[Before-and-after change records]
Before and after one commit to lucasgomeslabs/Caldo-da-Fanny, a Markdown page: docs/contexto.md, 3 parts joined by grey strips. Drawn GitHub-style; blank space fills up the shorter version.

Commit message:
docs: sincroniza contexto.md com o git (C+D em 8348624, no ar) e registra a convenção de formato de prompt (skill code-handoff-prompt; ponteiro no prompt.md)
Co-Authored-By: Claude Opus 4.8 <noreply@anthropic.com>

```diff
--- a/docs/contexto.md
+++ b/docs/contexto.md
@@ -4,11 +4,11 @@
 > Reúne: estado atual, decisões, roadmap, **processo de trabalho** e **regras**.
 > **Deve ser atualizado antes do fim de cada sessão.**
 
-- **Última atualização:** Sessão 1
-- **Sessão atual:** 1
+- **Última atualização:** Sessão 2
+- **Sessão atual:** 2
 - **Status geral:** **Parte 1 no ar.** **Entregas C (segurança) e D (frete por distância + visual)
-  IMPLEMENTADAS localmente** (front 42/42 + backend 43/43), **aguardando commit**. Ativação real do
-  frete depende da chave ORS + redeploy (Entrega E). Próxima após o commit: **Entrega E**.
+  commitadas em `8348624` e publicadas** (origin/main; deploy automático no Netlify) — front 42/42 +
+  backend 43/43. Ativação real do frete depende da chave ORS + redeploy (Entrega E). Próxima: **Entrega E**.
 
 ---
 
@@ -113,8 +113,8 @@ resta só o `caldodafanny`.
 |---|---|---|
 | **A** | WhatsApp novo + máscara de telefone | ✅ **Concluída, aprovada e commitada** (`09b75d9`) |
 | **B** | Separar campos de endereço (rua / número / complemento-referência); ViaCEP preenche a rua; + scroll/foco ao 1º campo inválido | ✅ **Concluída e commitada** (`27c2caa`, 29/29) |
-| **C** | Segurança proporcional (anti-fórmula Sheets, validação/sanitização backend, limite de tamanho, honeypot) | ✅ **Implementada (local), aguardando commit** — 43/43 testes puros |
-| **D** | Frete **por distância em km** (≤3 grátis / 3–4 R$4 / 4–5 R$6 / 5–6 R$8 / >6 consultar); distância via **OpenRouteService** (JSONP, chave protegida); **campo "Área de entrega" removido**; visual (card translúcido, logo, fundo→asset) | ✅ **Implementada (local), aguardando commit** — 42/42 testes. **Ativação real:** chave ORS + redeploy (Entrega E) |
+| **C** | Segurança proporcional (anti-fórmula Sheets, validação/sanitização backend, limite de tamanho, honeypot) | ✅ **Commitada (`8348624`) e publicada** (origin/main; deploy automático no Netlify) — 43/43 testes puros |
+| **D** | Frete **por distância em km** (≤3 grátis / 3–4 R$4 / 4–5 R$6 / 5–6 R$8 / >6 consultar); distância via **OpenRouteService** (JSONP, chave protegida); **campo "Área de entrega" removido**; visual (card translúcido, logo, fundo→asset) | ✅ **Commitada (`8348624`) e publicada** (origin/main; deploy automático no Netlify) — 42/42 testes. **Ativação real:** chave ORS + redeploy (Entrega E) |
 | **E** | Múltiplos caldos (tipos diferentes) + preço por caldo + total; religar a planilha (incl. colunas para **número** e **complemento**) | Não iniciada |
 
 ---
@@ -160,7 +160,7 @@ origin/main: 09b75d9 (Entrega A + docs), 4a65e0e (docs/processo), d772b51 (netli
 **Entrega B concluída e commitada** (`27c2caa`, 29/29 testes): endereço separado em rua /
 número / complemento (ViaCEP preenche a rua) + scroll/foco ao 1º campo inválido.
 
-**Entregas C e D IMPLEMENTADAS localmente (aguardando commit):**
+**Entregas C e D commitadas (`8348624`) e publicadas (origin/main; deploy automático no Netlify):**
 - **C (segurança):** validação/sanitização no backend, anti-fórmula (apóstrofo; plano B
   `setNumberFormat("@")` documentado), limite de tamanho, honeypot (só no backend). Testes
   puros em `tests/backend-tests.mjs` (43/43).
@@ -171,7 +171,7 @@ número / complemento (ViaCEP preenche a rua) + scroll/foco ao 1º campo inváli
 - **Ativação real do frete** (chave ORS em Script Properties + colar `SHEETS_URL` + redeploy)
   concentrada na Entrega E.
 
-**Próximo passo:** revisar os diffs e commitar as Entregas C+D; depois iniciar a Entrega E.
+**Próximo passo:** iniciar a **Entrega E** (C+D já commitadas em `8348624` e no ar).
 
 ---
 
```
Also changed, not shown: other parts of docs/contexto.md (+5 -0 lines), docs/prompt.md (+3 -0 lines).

*TASK GOAL*. If the word "scroll" appears in a line above, copy that line.

*OUTPUT FOR THIS EXERCISE*.
 | **B** | Separar campos de endereço (rua / número / complemento-referência); ViaCEP preenche a rua; + scroll/foco ao 1º campo inválido | ✅ **Concluída e commitada** (`27c2caa`, 29/29) |
 número / complemento (ViaCEP preenche a rua) + scroll/foco ao 1º campo inválido.
@@ -171,7 +171,7 @@ número / complemento (ViaCEP preenche a rua) + scroll/foco ao 1º campo inváli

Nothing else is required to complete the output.